(Front-end code edit data)
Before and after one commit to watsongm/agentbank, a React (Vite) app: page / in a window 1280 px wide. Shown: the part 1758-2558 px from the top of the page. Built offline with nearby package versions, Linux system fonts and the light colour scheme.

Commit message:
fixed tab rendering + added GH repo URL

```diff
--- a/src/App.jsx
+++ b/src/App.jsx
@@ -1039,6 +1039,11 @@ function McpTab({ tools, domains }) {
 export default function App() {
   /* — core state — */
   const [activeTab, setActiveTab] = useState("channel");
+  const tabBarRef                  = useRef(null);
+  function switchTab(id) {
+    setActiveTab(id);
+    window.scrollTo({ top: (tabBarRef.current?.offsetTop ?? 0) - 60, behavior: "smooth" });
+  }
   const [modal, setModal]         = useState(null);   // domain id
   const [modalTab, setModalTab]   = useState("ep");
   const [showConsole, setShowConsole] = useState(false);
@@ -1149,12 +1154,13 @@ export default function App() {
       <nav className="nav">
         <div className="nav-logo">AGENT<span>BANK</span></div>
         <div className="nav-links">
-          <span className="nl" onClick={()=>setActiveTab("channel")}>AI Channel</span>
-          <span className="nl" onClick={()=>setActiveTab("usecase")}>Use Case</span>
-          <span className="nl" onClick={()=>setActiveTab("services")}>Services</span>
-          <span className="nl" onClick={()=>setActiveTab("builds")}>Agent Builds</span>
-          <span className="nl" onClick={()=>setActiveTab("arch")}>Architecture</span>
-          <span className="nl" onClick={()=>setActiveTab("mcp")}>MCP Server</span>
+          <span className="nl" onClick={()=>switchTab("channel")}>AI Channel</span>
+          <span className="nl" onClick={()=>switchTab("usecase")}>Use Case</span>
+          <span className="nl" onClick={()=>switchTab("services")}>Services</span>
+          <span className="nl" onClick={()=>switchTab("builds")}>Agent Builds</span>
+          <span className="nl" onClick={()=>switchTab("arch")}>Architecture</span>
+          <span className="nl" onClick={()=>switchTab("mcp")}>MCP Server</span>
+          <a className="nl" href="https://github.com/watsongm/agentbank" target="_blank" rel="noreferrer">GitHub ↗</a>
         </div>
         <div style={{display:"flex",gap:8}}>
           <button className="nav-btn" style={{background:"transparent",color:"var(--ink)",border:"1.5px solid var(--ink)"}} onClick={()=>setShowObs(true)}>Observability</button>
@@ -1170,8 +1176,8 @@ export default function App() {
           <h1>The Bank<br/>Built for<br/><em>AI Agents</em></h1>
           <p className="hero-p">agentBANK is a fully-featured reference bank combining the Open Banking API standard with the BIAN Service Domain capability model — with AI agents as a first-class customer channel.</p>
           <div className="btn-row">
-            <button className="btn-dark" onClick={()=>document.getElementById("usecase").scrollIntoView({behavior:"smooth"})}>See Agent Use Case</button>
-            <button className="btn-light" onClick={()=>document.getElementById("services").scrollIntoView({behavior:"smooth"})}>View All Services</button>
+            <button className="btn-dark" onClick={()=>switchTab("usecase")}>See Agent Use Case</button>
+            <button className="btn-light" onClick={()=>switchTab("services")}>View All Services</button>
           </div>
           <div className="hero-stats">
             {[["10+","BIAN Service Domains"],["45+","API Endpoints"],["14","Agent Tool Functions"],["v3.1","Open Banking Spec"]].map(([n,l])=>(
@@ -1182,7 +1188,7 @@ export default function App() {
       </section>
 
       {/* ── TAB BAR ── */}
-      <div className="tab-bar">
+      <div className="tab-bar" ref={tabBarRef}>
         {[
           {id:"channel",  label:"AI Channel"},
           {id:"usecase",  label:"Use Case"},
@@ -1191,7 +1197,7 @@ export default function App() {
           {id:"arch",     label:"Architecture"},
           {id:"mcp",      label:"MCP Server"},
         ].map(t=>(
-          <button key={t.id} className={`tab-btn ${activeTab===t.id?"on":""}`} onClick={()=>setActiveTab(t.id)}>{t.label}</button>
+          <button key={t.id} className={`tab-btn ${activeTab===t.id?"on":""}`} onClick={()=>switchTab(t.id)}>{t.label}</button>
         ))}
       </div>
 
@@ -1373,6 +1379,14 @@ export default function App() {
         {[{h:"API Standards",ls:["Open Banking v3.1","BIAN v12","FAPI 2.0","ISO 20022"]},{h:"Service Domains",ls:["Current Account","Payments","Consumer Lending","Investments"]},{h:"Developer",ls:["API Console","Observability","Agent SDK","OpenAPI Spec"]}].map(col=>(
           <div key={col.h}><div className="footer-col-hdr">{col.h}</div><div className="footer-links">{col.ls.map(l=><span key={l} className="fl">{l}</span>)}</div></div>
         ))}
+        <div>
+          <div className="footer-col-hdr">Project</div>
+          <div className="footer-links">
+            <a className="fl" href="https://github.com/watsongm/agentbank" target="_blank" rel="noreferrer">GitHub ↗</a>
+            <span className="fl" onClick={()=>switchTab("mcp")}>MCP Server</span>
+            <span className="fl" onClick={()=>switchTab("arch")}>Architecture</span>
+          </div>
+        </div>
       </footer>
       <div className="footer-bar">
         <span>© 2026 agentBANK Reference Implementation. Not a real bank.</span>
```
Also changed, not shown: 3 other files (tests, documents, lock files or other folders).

■ **Task directions**
Return all lines in the entries above that carry the word "tabBarRef".

■ **Output**
+  const tabBarRef                  = useRef(null);
+    window.scrollTo({ top: (tabBarRef.current?.offsetTop ?? 0) - 60, behavior: "smooth" });
+      <div className="tab-bar" ref={tabBarRef}>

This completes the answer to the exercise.